◆ WHAT THE TASK REQUIRES
When a picture appears in the listing, leave it out and copy the rest exactly as it stands.

◆ EXTRACTED DATA
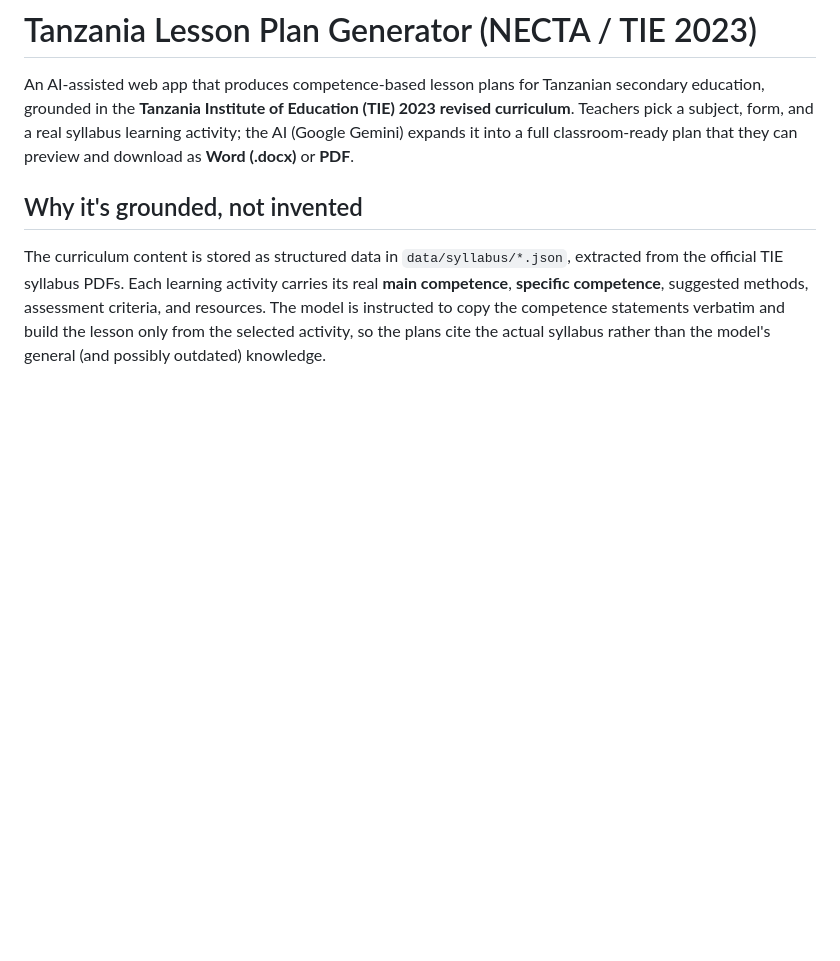
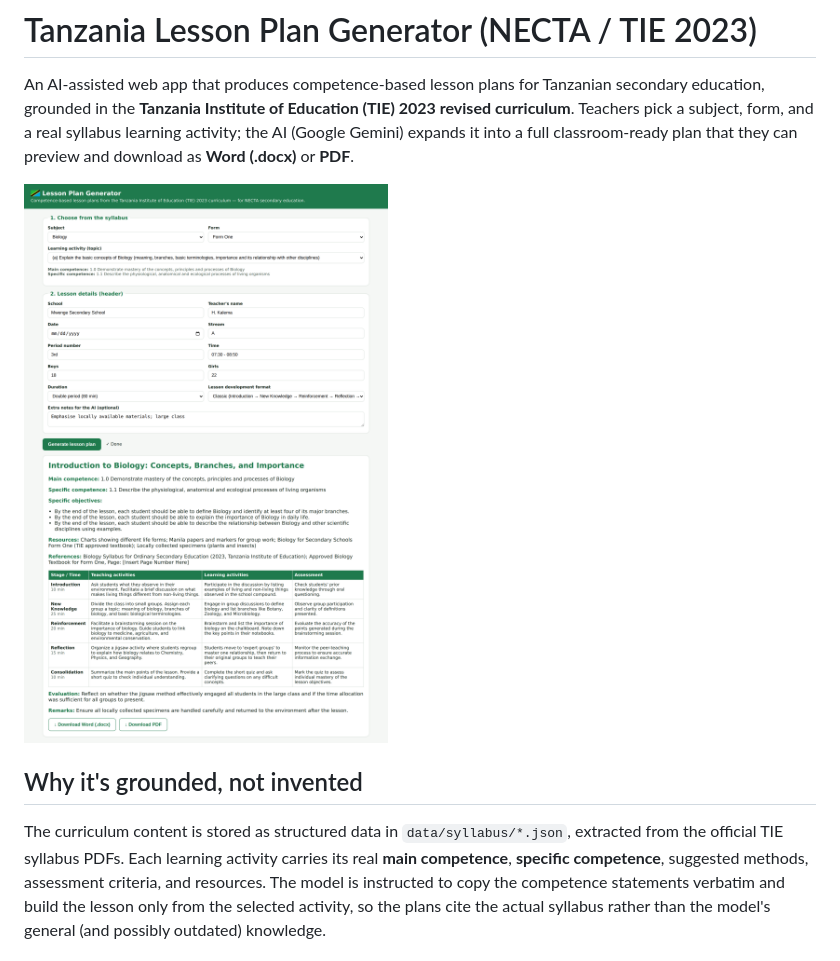
Before and after one commit to AnzuShiddy/necta-lesson-plan-generator, a Markdown page: README.md, the part around the change. Rendered like a GitHub page; pictures changed too: docs/screenshot.png (added); blank space fills up the shorter version.

Commit message:
Add app screenshot to README
Co-Authored-By: Claude Opus 4.8 <noreply@anthropic.com>

```diff
--- a/README.md
+++ b/README.md
@@ -5,6 +5,8 @@ secondary education, grounded in the **Tanzania Institute of Education (TIE) 202
 revised curriculum**. Teachers pick a subject, form, and a real syllabus learning
 activity; the AI (Google Gemini) expands it into a full classroom-ready plan that they can preview
 and download as **Word (.docx)** or **PDF**.
+
+![Screenshot: choosing a Biology Form One activity and the generated competence-based lesson plan](docs/screenshot.png)
 
 ## Why it's grounded, not invented
 
```
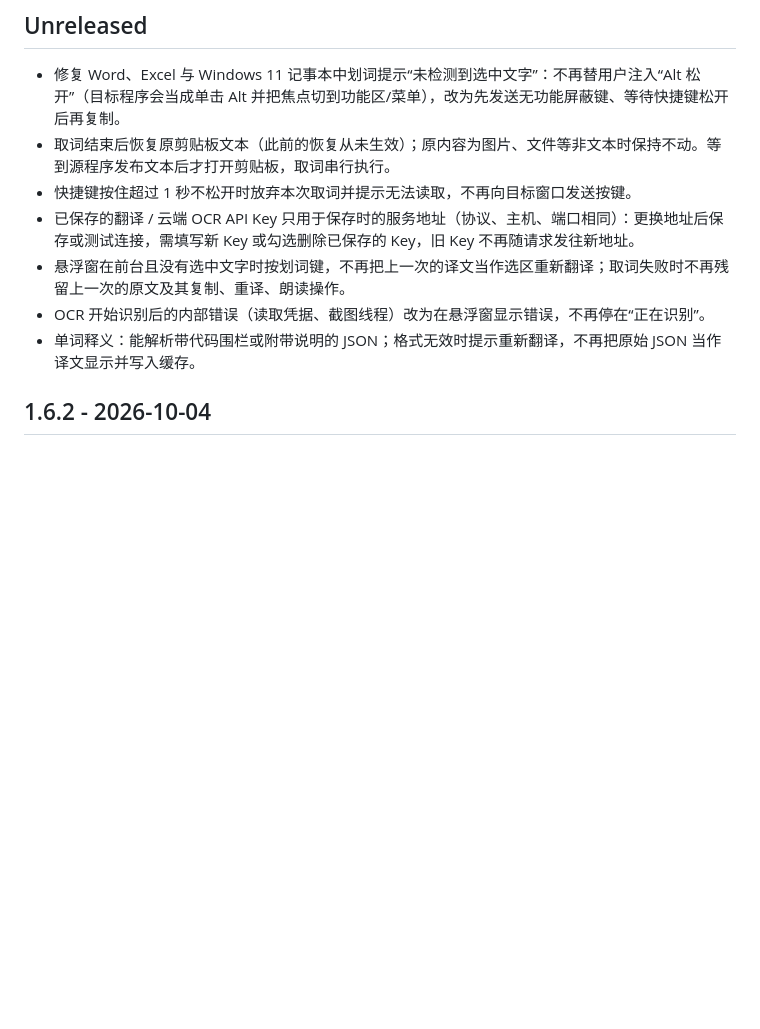
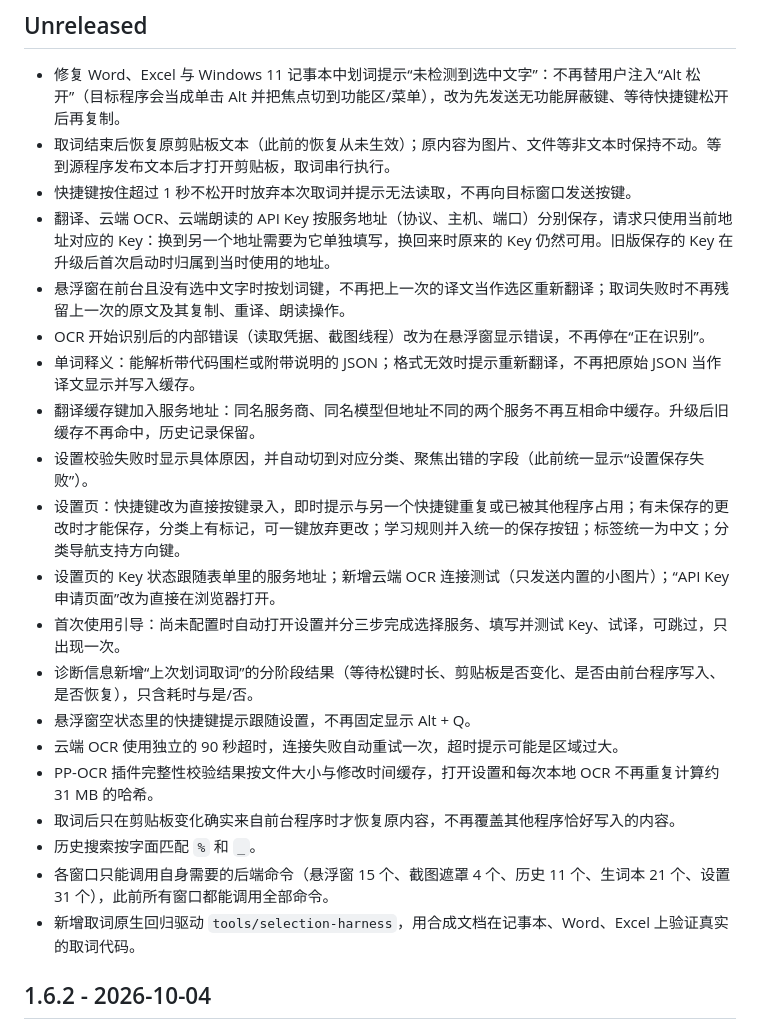
Before and after one commit to MYPoems/QuickTranslate, a Markdown page: CHANGELOG.md, the part around the change. GitHub-like rendering; blank space fills up the shorter version.

Commit message:
docs: record the 1.6.3 and 1.7.0 work in the changelog and the plan
Co-Authored-By: Claude Fable 5.2 <noreply@anthropic.com>

```diff
--- a/CHANGELOG.md
+++ b/CHANGELOG.md
@@ -5,10 +5,23 @@
 - 修复 Word、Excel 与 Windows 11 记事本中划词提示“未检测到选中文字”：不再替用户注入“Alt 松开”（目标程序会当成单击 Alt 并把焦点切到功能区/菜单），改为先发送无功能屏蔽键、等待快捷键松开后再复制。
 - 取词结束后恢复原剪贴板文本（此前的恢复从未生效）；原内容为图片、文件等非文本时保持不动。等到源程序发布文本后才打开剪贴板，取词串行执行。
 - 快捷键按住超过 1 秒不松开时放弃本次取词并提示无法读取，不再向目标窗口发送按键。
-- 已保存的翻译 / 云端 OCR API Key 只用于保存时的服务地址（协议、主机、端口相同）：更换地址后保存或测试连接，需填写新 Key 或勾选删除已保存的 Key，旧 Key 不再随请求发往新地址。
+- 翻译、云端 OCR、云端朗读的 API Key 按服务地址（协议、主机、端口）分别保存，请求只使用当前地址对应的 Key：换到另一个地址需要为它单独填写，换回来时原来的 Key 仍然可用。旧版保存的 Key 在升级后首次启动时归属到当时使用的地址。
 - 悬浮窗在前台且没有选中文字时按划词键，不再把上一次的译文当作选区重新翻译；取词失败时不再残留上一次的原文及其复制、重译、朗读操作。
 - OCR 开始识别后的内部错误（读取凭据、截图线程）改为在悬浮窗显示错误，不再停在“正在识别”。
 - 单词释义：能解析带代码围栏或附带说明的 JSON；格式无效时提示重新翻译，不再把原始 JSON 当作译文显示并写入缓存。
+- 翻译缓存键加入服务地址：同名服务商、同名模型但地址不同的两个服务不再互相命中缓存。升级后旧缓存不再命中，历史记录保留。
+- 设置校验失败时显示具体原因，并自动切到对应分类、聚焦出错的字段（此前统一显示“设置保存失败”）。
+- 设置页：快捷键改为直接按键录入，即时提示与另一个快捷键重复或已被其他程序占用；有未保存的更改时才能保存，分类上有标记，可一键放弃更改；学习规则并入统一的保存按钮；标签统一为中文；分类导航支持方向键。
+- 设置页的 Key 状态跟随表单里的服务地址；新增云端 OCR 连接测试（只发送内置的小图片）；“API Key 申请页面”改为直接在浏览器打开。
+- 首次使用引导：尚未配置时自动打开设置并分三步完成选择服务、填写并测试 Key、试译，可跳过，只出现一次。
+- 诊断信息新增“上次划词取词”的分阶段结果（等待松键时长、剪贴板是否变化、是否由前台程序写入、是否恢复），只含耗时与是/否。
+- 悬浮窗空状态里的快捷键提示跟随设置，不再固定显示 Alt + Q。
+- 云端 OCR 使用独立的 90 秒超时，连接失败自动重试一次，超时提示可能是区域过大。
+- PP-OCR 插件完整性校验结果按文件大小与修改时间缓存，打开设置和每次本地 OCR 不再重复计算约 31 MB 的哈希。
+- 取词后只在剪贴板变化确实来自前台程序时才恢复原内容，不再覆盖其他程序恰好写入的内容。
+- 历史搜索按字面匹配 `%` 和 `_`。
+- 各窗口只能调用自身需要的后端命令（悬浮窗 15 个、截图遮罩 4 个、历史 11 个、生词本 21 个、设置 31 个），此前所有窗口都能调用全部命令。
+- 新增取词原生回归驱动 `tools/selection-harness`，用合成文档在记事本、Word、Excel 上验证真实的取词代码。
 
 ## 1.6.2 - 2026-10-04
 
```
Also changed, not shown: docs/ITERATION-PLAN.md (+15 -0 lines).
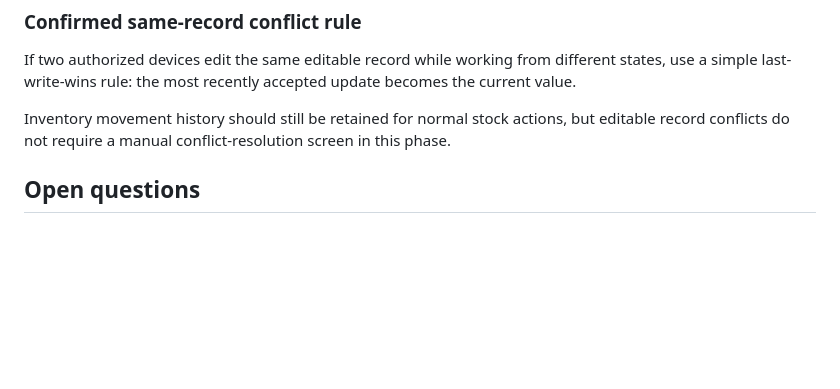
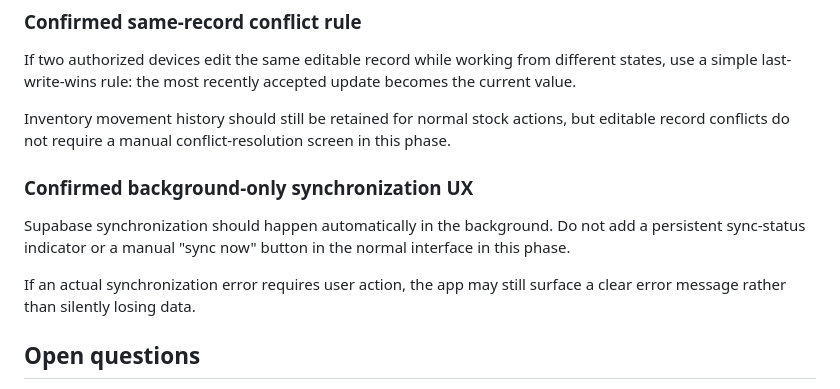
Before and after one commit to AM-naguib/5areta, a Markdown page: MEMORY.md, the part around the change. GitHub-like rendering; blank space fills up the shorter version.

Commit message:
Record background-only sync UX decision

```diff
--- a/MEMORY.md
+++ b/MEMORY.md
@@ -180,6 +180,11 @@ If two authorized devices edit the same editable record while working from diffe
 
 Inventory movement history should still be retained for normal stock actions, but editable record conflicts do not require a manual conflict-resolution screen in this phase.
 
+### Confirmed background-only synchronization UX
+Supabase synchronization should happen automatically in the background. Do not add a persistent sync-status indicator or a manual "sync now" button in the normal interface in this phase.
+
+If an actual synchronization error requires user action, the app may still surface a clear error message rather than silently losing data.
+
 ## Open questions
 - Device revocation/reset flow if a phone or shop device is lost.
 - How to migrate any existing local data into Supabase when the migration goes live.
```
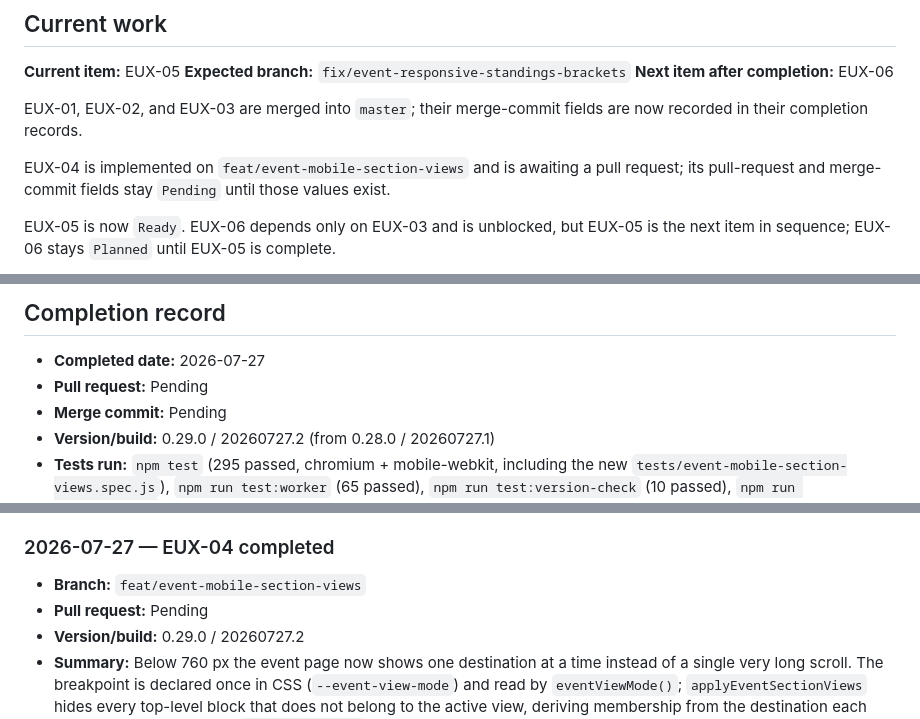
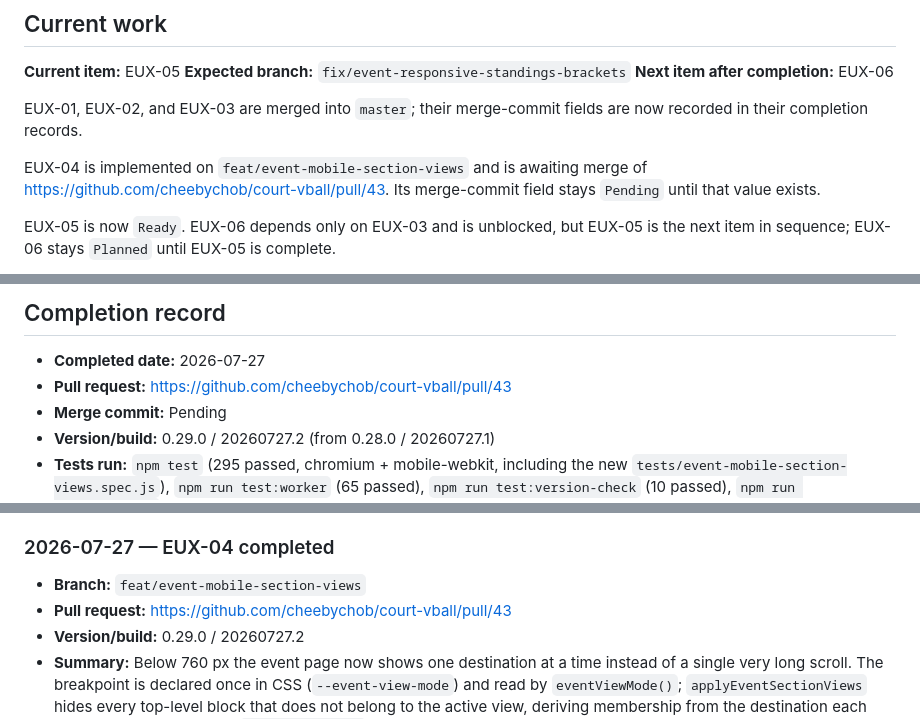
Before and after one commit to cheebychob/court-vball, a Markdown page: docs/EVENT_UI_ROADMAP.md, 3 parts joined by grey strips. GitHub-like rendering.

Commit message:
Record the EUX-04 pull request link in the roadmap
Co-Authored-By: Claude Opus 5 <noreply@anthropic.com>

```diff
--- a/docs/EVENT_UI_ROADMAP.md
+++ b/docs/EVENT_UI_ROADMAP.md
@@ -62,9 +62,9 @@ rating, scheduling, synchronization, registration, or persistence behavior.
 EUX-01, EUX-02, and EUX-03 are merged into `master`; their merge-commit fields
 are now recorded in their completion records.
 
-EUX-04 is implemented on `feat/event-mobile-section-views` and is awaiting a
-pull request; its pull-request and merge-commit fields stay `Pending` until
-those values exist.
+EUX-04 is implemented on `feat/event-mobile-section-views` and is awaiting
+merge of https://github.com/cheebychob/court-vball/pull/43. Its merge-commit
+field stays `Pending` until that value exists.
 
 EUX-05 is now `Ready`. EUX-06 depends only on EUX-03 and is unblocked, but
 EUX-05 is the next item in sequence; EUX-06 stays `Planned` until EUX-05 is
@@ -447,7 +447,7 @@ a time while retaining the desktop long-page workflow.
 ## Completion record
 
 * **Completed date:** 2026-07-27
-* **Pull request:** Pending
+* **Pull request:** https://github.com/cheebychob/court-vball/pull/43
 * **Merge commit:** Pending
 * **Version/build:** 0.29.0 / 20260727.2 (from 0.28.0 / 20260727.1)
 * **Tests run:** `npm test` (295 passed, chromium + mobile-webkit, including the
@@ -943,7 +943,7 @@ Add one entry after each completed roadmap item.
 ### 2026-07-27 — EUX-04 completed
 
 * **Branch:** `feat/event-mobile-section-views`
-* **Pull request:** Pending
+* **Pull request:** https://github.com/cheebychob/court-vball/pull/43
 * **Version/build:** 0.29.0 / 20260727.2
 * **Summary:** Below 760 px the event page now shows one destination at a time
   instead of a single very long scroll. The breakpoint is declared once in CSS
```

◆ ANSWER TO THE EXERCISE
Before and after one commit to AnzuShiddy/necta-lesson-plan-generator, a Markdown page: README.md, the part around the change. Rendered like a GitHub page; pictures changed too: docs/screenshot.png (added); blank space fills up the shorter version.

Commit message:
Add app screenshot to README
Co-Authored-By: Claude Opus 4.8 <noreply@anthropic.com>

```diff
--- a/README.md
+++ b/README.md
@@ -5,6 +5,8 @@ secondary education, grounded in the **Tanzania Institute of Education (TIE) 202
 revised curriculum**. Teachers pick a subject, form, and a real syllabus learning
 activity; the AI (Google Gemini) expands it into a full classroom-ready plan that they can preview
 and download as **Word (.docx)** or **PDF**.
+
+![Screenshot: choosing a Biology Form One activity and the generated competence-based lesson plan](docs/screenshot.png)
 
 ## Why it's grounded, not invented
 
```
Before and after one commit to MYPoems/QuickTranslate, a Markdown page: CHANGELOG.md, the part around the change. GitHub-like rendering; blank space fills up the shorter version.

Commit message:
docs: record the 1.6.3 and 1.7.0 work in the changelog and the plan
Co-Authored-By: Claude Fable 5.2 <noreply@anthropic.com>

```diff
--- a/CHANGELOG.md
+++ b/CHANGELOG.md
@@ -5,10 +5,23 @@
 - 修复 Word、Excel 与 Windows 11 记事本中划词提示“未检测到选中文字”：不再替用户注入“Alt 松开”（目标程序会当成单击 Alt 并把焦点切到功能区/菜单），改为先发送无功能屏蔽键、等待快捷键松开后再复制。
 - 取词结束后恢复原剪贴板文本（此前的恢复从未生效）；原内容为图片、文件等非文本时保持不动。等到源程序发布文本后才打开剪贴板，取词串行执行。
 - 快捷键按住超过 1 秒不松开时放弃本次取词并提示无法读取，不再向目标窗口发送按键。
-- 已保存的翻译 / 云端 OCR API Key 只用于保存时的服务地址（协议、主机、端口相同）：更换地址后保存或测试连接，需填写新 Key 或勾选删除已保存的 Key，旧 Key 不再随请求发往新地址。
+- 翻译、云端 OCR、云端朗读的 API Key 按服务地址（协议、主机、端口）分别保存，请求只使用当前地址对应的 Key：换到另一个地址需要为它单独填写，换回来时原来的 Key 仍然可用。旧版保存的 Key 在升级后首次启动时归属到当时使用的地址。
 - 悬浮窗在前台且没有选中文字时按划词键，不再把上一次的译文当作选区重新翻译；取词失败时不再残留上一次的原文及其复制、重译、朗读操作。
 - OCR 开始识别后的内部错误（读取凭据、截图线程）改为在悬浮窗显示错误，不再停在“正在识别”。
 - 单词释义：能解析带代码围栏或附带说明的 JSON；格式无效时提示重新翻译，不再把原始 JSON 当作译文显示并写入缓存。
+- 翻译缓存键加入服务地址：同名服务商、同名模型但地址不同的两个服务不再互相命中缓存。升级后旧缓存不再命中，历史记录保留。
+- 设置校验失败时显示具体原因，并自动切到对应分类、聚焦出错的字段（此前统一显示“设置保存失败”）。
+- 设置页：快捷键改为直接按键录入，即时提示与另一个快捷键重复或已被其他程序占用；有未保存的更改时才能保存，分类上有标记，可一键放弃更改；学习规则并入统一的保存按钮；标签统一为中文；分类导航支持方向键。
+- 设置页的 Key 状态跟随表单里的服务地址；新增云端 OCR 连接测试（只发送内置的小图片）；“API Key 申请页面”改为直接在浏览器打开。
+- 首次使用引导：尚未配置时自动打开设置并分三步完成选择服务、填写并测试 Key、试译，可跳过，只出现一次。
+- 诊断信息新增“上次划词取词”的分阶段结果（等待松键时长、剪贴板是否变化、是否由前台程序写入、是否恢复），只含耗时与是/否。
+- 悬浮窗空状态里的快捷键提示跟随设置，不再固定显示 Alt + Q。
+- 云端 OCR 使用独立的 90 秒超时，连接失败自动重试一次，超时提示可能是区域过大。
+- PP-OCR 插件完整性校验结果按文件大小与修改时间缓存，打开设置和每次本地 OCR 不再重复计算约 31 MB 的哈希。
+- 取词后只在剪贴板变化确实来自前台程序时才恢复原内容，不再覆盖其他程序恰好写入的内容。
+- 历史搜索按字面匹配 `%` 和 `_`。
+- 各窗口只能调用自身需要的后端命令（悬浮窗 15 个、截图遮罩 4 个、历史 11 个、生词本 21 个、设置 31 个），此前所有窗口都能调用全部命令。
+- 新增取词原生回归驱动 `tools/selection-harness`，用合成文档在记事本、Word、Excel 上验证真实的取词代码。
 
 ## 1.6.2 - 2026-10-04
 
```
Also changed, not shown: docs/ITERATION-PLAN.md (+15 -0 lines).
Before and after one commit to AM-naguib/5areta, a Markdown page: MEMORY.md, the part around the change. GitHub-like rendering; blank space fills up the shorter version.

Commit message:
Record background-only sync UX decision

```diff
--- a/MEMORY.md
+++ b/MEMORY.md
@@ -180,6 +180,11 @@ If two authorized devices edit the same editable record while working from diffe
 
 Inventory movement history should still be retained for normal stock actions, but editable record conflicts do not require a manual conflict-resolution screen in this phase.
 
+### Confirmed background-only synchronization UX
+Supabase synchronization should happen automatically in the background. Do not add a persistent sync-status indicator or a manual "sync now" button in the normal interface in this phase.
+
+If an actual synchronization error requires user action, the app may still surface a clear error message rather than silently losing data.
+
 ## Open questions
 - Device revocation/reset flow if a phone or shop device is lost.
 - How to migrate any existing local data into Supabase when the migration goes live.
```
Before and after one commit to cheebychob/court-vball, a Markdown page: docs/EVENT_UI_ROADMAP.md, 3 parts joined by grey strips. GitHub-like rendering.

Commit message:
Record the EUX-04 pull request link in the roadmap
Co-Authored-By: Claude Opus 5 <noreply@anthropic.com>

```diff
--- a/docs/EVENT_UI_ROADMAP.md
+++ b/docs/EVENT_UI_ROADMAP.md
@@ -62,9 +62,9 @@ rating, scheduling, synchronization, registration, or persistence behavior.
 EUX-01, EUX-02, and EUX-03 are merged into `master`; their merge-commit fields
 are now recorded in their completion records.
 
-EUX-04 is implemented on `feat/event-mobile-section-views` and is awaiting a
-pull request; its pull-request and merge-commit fields stay `Pending` until
-those values exist.
+EUX-04 is implemented on `feat/event-mobile-section-views` and is awaiting
+merge of https://github.com/cheebychob/court-vball/pull/43. Its merge-commit
+field stays `Pending` until that value exists.
 
 EUX-05 is now `Ready`. EUX-06 depends only on EUX-03 and is unblocked, but
 EUX-05 is the next item in sequence; EUX-06 stays `Planned` until EUX-05 is
@@ -447,7 +447,7 @@ a time while retaining the desktop long-page workflow.
 ## Completion record
 
 * **Completed date:** 2026-07-27
-* **Pull request:** Pending
+* **Pull request:** https://github.com/cheebychob/court-vball/pull/43
 * **Merge commit:** Pending
 * **Version/build:** 0.29.0 / 20260727.2 (from 0.28.0 / 20260727.1)
 * **Tests run:** `npm test` (295 passed, chromium + mobile-webkit, including the
@@ -943,7 +943,7 @@ Add one entry after each completed roadmap item.
 ### 2026-07-27 — EUX-04 completed
 
 * **Branch:** `feat/event-mobile-section-views`
-* **Pull request:** Pending
+* **Pull request:** https://github.com/cheebychob/court-vball/pull/43
 * **Version/build:** 0.29.0 / 20260727.2
 * **Summary:** Below 760 px the event page now shows one destination at a time
   instead of a single very long scroll. The breakpoint is declared once in CSS
```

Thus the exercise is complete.